- What is the pattern of drug utilization and spending by disabled beneficiaries and beneficiaries in nursing homes and other institutions? Our study, like most previous research, focused only on Medicare beneficiaries living within the community. Yet beneficiaries who are nursing home residents are heavy utilizers of prescription drugs. In addition, while beneficiaries under age 65 were included in this report, they clearly have different utilization patterns that we were not able to pursue here. The prescription drug needs of these populations are largely unexplored. For example, there is a much higher prevalence of mental illness among the disabled compared to the elderly, making behavioral medicine a critical issue for this population group. The disabled also do not have the same access to private Medigap supplements as those over 65 years of age. Further work is needed to explore the utilization and spending patterns of these populations.
- What explains geographical variations in prescription drug utilization and prices? Our analysis revealed striking regional variations in drug prices faced by beneficiaries and in utilization of drugs. Further work is needed to understand what factors are driving these variations and what consequences they have for beneficiaries.
- How are changes in prescription drug coverage affecting utilization and prices? Our analysis has observed a dramatic shift in drug coverage over the past decade from indemnity coverage to third-party coverage at the point of sale managed by pharmacy benefit managers. A better understanding is needed of the effects of this shift, especially on those lacking drug coverage.
- How do Medicare+Choice plans manage their prescription drug benefits? Can their experiences help us to better understand drug utilization by the elderly and improve the quality of care they receive? The Health Care Financing Administration(now known as Centers for Medicare and Medicaid Services(CMS)) (HCFA(now known as CMS)) has initiated research to study the way in which Medicare+Choice plans currently administer their drug benefits. The aim of the project is to uncover best management practices with regard to improving outcomes, avoiding drug interactions, encouraging appropriate prescribing patterns, and educating beneficiaries about the medications they take.

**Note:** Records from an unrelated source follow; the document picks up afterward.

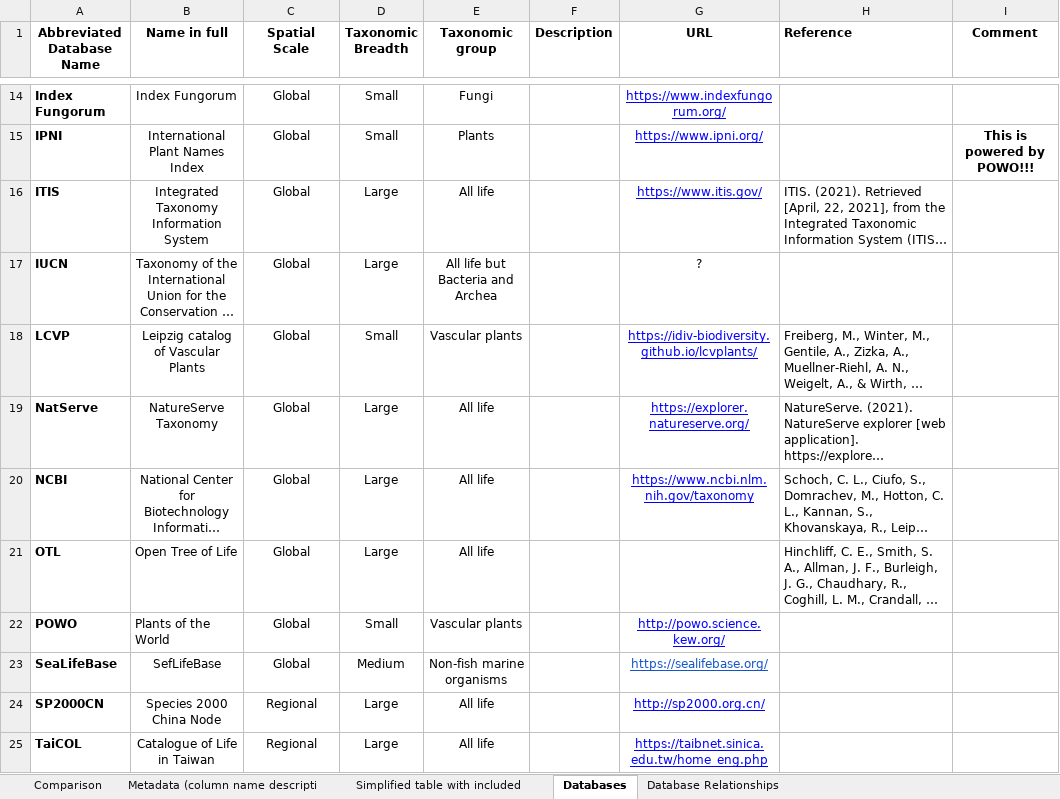
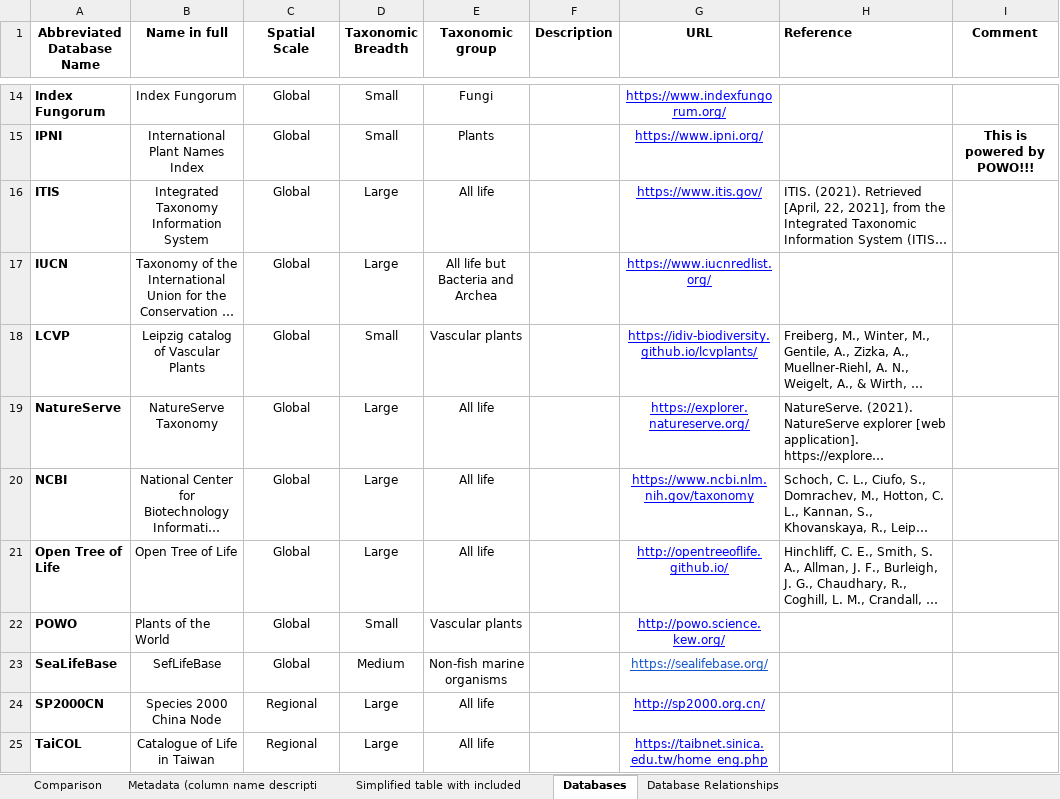
Before and after one commit to Rekyt/taxo_harmonization, an Excel workbook: data_raw/Table comparing taxonomic tools.xlsx, sheet Databases, drawn as a sheet; only a part is shown, gaps mark what is left out; long unchanged cells end in …; values as stored, in another font and other column widths than the file's, no borders; charts and pictures and table styles not drawn; the diff covers the shown part only; the diff names each change by its address in the sheet, - before the commit and + after, or states it on an @@ line.

Commit message:
Add Database description

```diff
--- a/data_raw/Table comparing taxonomic tools.xlsx (sheet Databases)
+++ b/data_raw/Table comparing taxonomic tools.xlsx (sheet Databases)
-G17 (URL): ?
+G17 (URL): https://www.iucnredlist.org/
@@ G17 underline: off → on, text colour: black → #0000FF @@
-A19 (Abbreviated Database Name): NatServe
+A19 (Abbreviated Database Name): NatureServe
-A21 (Abbreviated Database Name): OTL
+A21 (Abbreviated Database Name): Open Tree of Life
-G21 (URL): (empty)
+G21 (URL): http://opentreeoflife.github.io/
```
Also changed, not shown: 4 added rows and 3 edited cells elsewhere in this sheet, sheet Comparison, sheet Simplified table with included, sheet Database Relationships, 6 other files.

- How prevalent is underinsurance by Medicare beneficiaries for prescription drugs? The Agency for Healthcare Research and Quality (AHRQ) has begun preliminary work to investigate the Medicare population's prescription drug coverage. They will look at the way in which different sources of coverage meet or fail to meet the needs of Medicare beneficiaries for access to needed medications.
"intro.pdf" (pdf, 23.11Kb)
"C1.pdf" (pdf, 75.87Kb)
"c2.pdf" (pdf, 169.02Kb)
"c3.pdf" (pdf, 92Kb)
"future.pdf" (pdf, 12.41Kb)
"appena.PDF" (pdf, 149.34Kb)
"appenb.pdf" (pdf, 27Kb)